Videos of the Day:
The Pro-Nuclear War Party According to a Wall Street Journal report, the following people and entities would like the United States to begin a nuclear war: Secretary of State John Kerry, Secretary of Defense Ash Carter, Secretary of Energy Ernest Moniz, the U.K., France, Japan, South Korea, and Germany. If any of those people or entities believe they can prove a case of libel, it might be a huge one. (Are you listening, Rupert?) According to Mr. Murdoch’s newspaper, the White House has been discussing the possibility of declaring that the United States no longer has a policy of engaging in the first use of nuclear bombs. The trouble is that those individuals and nations named above object. They insist, we are told, that the United States should have the policy of beginning a nuclear war. Have the people of the UK, France, Japan, South Korea, Germany, or the United States itself been polled on this? Has any legislature pretending to represent any of those populations voted on this? Of course not. But what we could do, perhaps, is amend the policy to read: “When the United States begins the nuclear war, it shall announce that it is doing so in the name of democracy.” That should be good. By David Swanson

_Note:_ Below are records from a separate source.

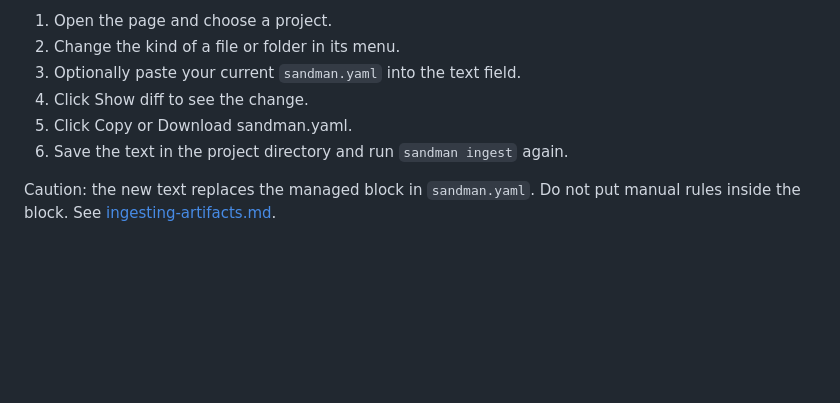
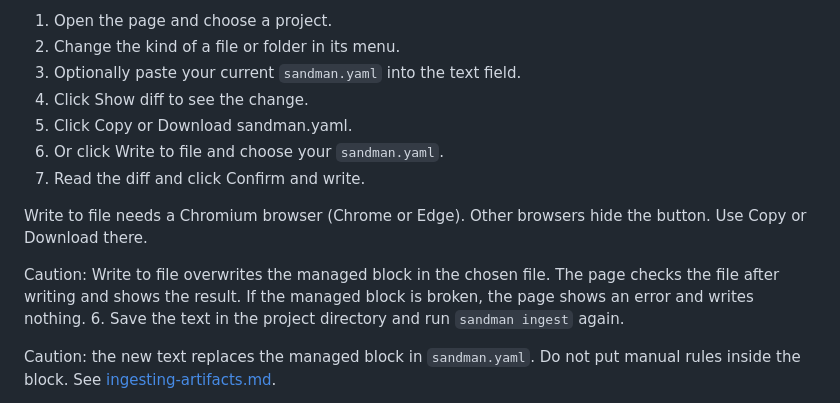
Before and after one commit to ardoco/sandman, a Markdown page: docs/user/operations.md, the part around the change. GitHub-like rendering; blank space fills up the shorter version.

Commit message:
docs: describe Write to file on the dashboard classification page

```diff
--- a/docs/user/operations.md
+++ b/docs/user/operations.md
@@ -59,6 +59,12 @@ The dashboard page **Classification** (`/classification`) shows the kind of each
 3. Optionally paste your current `sandman.yaml` into the text field.
 4. Click Show diff to see the change.
 5. Click Copy or Download sandman.yaml.
+6. Or click Write to file and choose your `sandman.yaml`.
+7. Read the diff and click Confirm and write.
+
+Write to file needs a Chromium browser (Chrome or Edge). Other browsers hide the button. Use Copy or Download there.
+
+Caution: Write to file overwrites the managed block in the chosen file. The page checks the file after writing and shows the result. If the managed block is broken, the page shows an error and writes nothing.
 6. Save the text in the project directory and run `sandman ingest` again.
 
 Caution: the new text replaces the managed block in `sandman.yaml`. Do not put manual rules inside the block. See [ingesting-artifacts.md](ingesting-artifacts.md#managed-block-in-sandmanyaml).
```
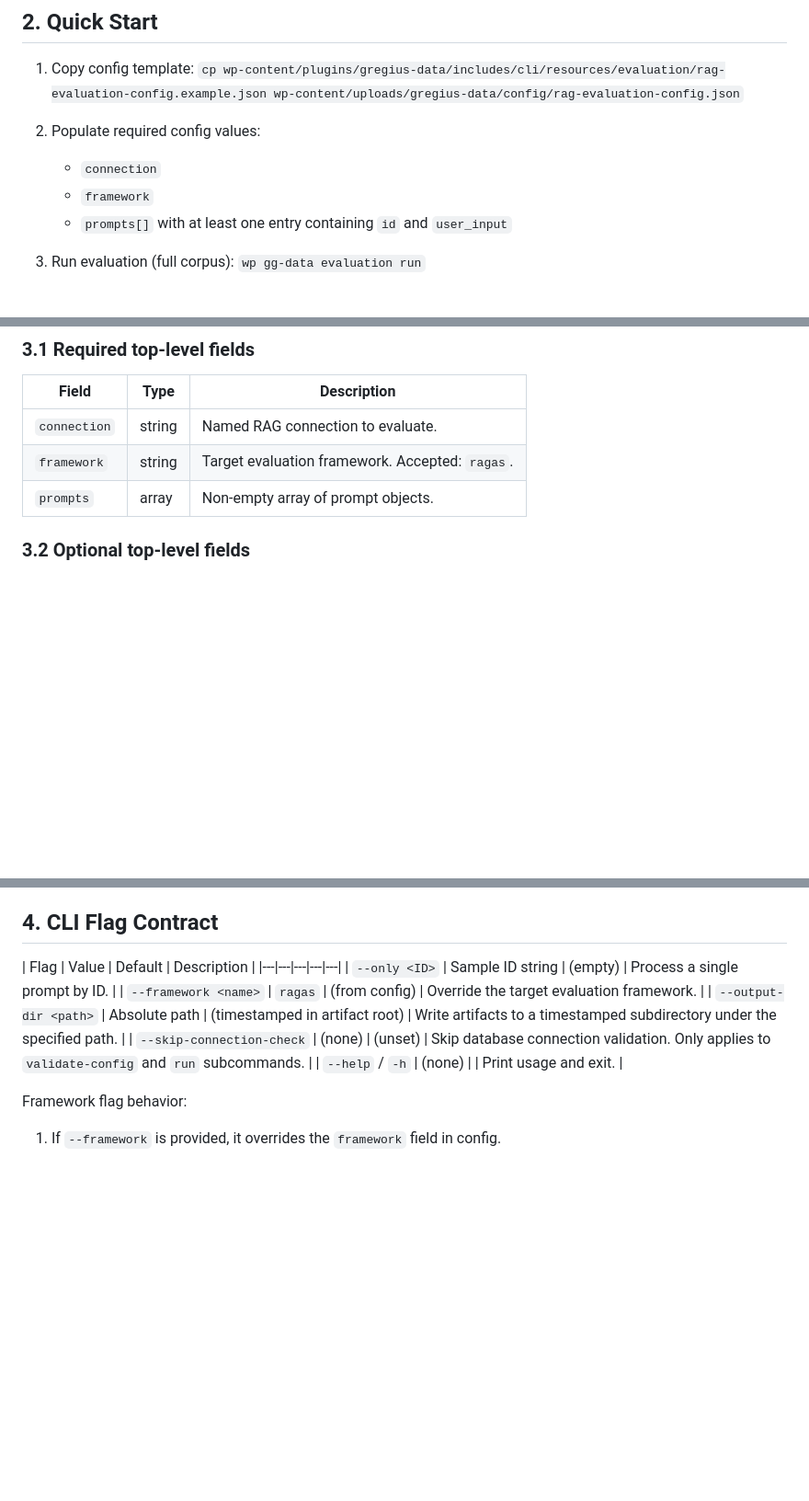
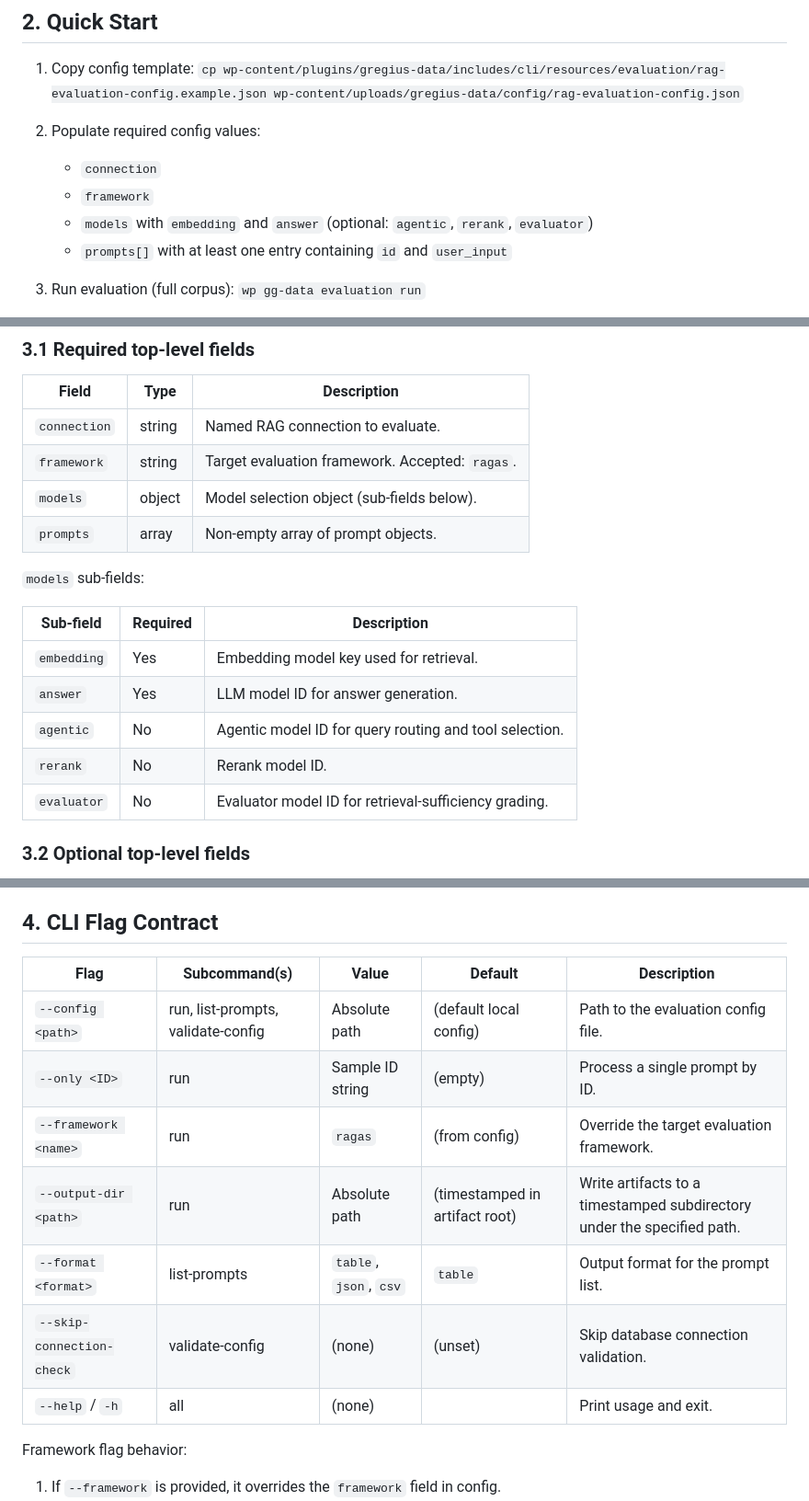
Before and after one commit to gregius/gregius-data, a Markdown page: docs/rag-evaluation/developer-documentation.md, 3 parts joined by grey strips. Shown at 92% size. Rendered like a GitHub page; blank space fills up the shorter version.

Commit message:
chore(rag-evaluation): document models config object and CLI flags

```diff
--- a/docs/rag-evaluation/developer-documentation.md
+++ b/docs/rag-evaluation/developer-documentation.md
@@ -29,6 +29,7 @@ Scope:
 2. Populate required config values:
    - `connection`
    - `framework`
+   - `models` with `embedding` and `answer` (optional: `agentic`, `rerank`, `evaluator`)
    - `prompts[]` with at least one entry containing `id` and `user_input`
 
 3. Run evaluation (full corpus):
@@ -62,7 +63,18 @@ Scope:
 |---|---|---|
 | `connection` | string | Named RAG connection to evaluate. |
 | `framework` | string | Target evaluation framework. Accepted: `ragas`. |
+| `models` | object | Model selection object (sub-fields below). |
 | `prompts` | array | Non-empty array of prompt objects. |
+
+`models` sub-fields:
+
+| Sub-field | Required | Description |
+|---|---|---|
+| `embedding` | Yes | Embedding model key used for retrieval. |
+| `answer` | Yes | LLM model ID for answer generation. |
+| `agentic` | No | Agentic model ID for query routing and tool selection. |
+| `rerank` | No | Rerank model ID. |
+| `evaluator` | No | Evaluator model ID for retrieval-sufficiency grading. |
 
 ### 3.2 Optional top-level fields
 
@@ -104,13 +116,15 @@ Behavioral notes:
 
 ## 4. CLI Flag Contract
 
-| Flag | Value | Default | Description |
+| Flag | Subcommand(s) | Value | Default | Description |
 |---|---|---|---|---|
-| `--only <ID>` | Sample ID string | (empty) | Process a single prompt by ID. |
-| `--framework <name>` | `ragas` | (from config) | Override the target evaluation framework. |
-| `--output-dir <path>` | Absolute path | (timestamped in artifact root) | Write artifacts to a timestamped subdirectory under the specified path. |
-| `--skip-connection-check` | (none) | (unset) | Skip database connection validation. Only applies to `validate-config` and `run` subcommands. |
-| `--help` / `-h` | (none) | | Print usage and exit. |
+| `--config <path>` | run, list-prompts, validate-config | Absolute path | (default local config) | Path to the evaluation config file. |
+| `--only <ID>` | run | Sample ID string | (empty) | Process a single prompt by ID. |
+| `--framework <name>` | run | `ragas` | (from config) | Override the target evaluation framework. |
+| `--output-dir <path>` | run | Absolute path | (timestamped in artifact root) | Write artifacts to a timestamped subdirectory under the specified path. |
+| `--format <format>` | list-prompts | `table`, `json`, `csv` | `table` | Output format for the prompt list. |
+| `--skip-connection-check` | validate-config | (none) | (unset) | Skip database connection validation. |
+| `--help` / `-h` | all | (none) | | Print usage and exit. |
 
 Framework flag behavior:
 1. If `--framework` is provided, it overrides the `framework` field in config.
```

US Targeted Killing Rules Conflate Legality and Politics In January 2013, President Barack Obama promised to make the rules for the United States’ targeted killing program “more transparent to the American people and the world” because “in our democracy, no one should just take my word for it that we’re doing things the right way.” Three and a half years later, a Freedom of Information Act (FOIA) request by the ACLU and resulting court order finally forced the administration to make public the Presidential Policy Guidance regarding the program. But much of it is redacted, or blacked out. That is the opposite of transparent. By Marjorie Cohn Lopsided Peace Talks Collapse, Saudis Resume Bombing Yemen and U.S. Sells More Weapons By Alex Emmons John Oliver: We Should Be Really Worried About the Subprime Car Loan Bubble About to Burst (Video) In a scary and important episode, the “Last Week Tonight” host explains why “the phrase a boom in subprime loans … making your eye twitch with flashbacks to the mortgage crisis” is probably an appropriate physical response to what’s going on in the auto loan industry at the moment. Environment: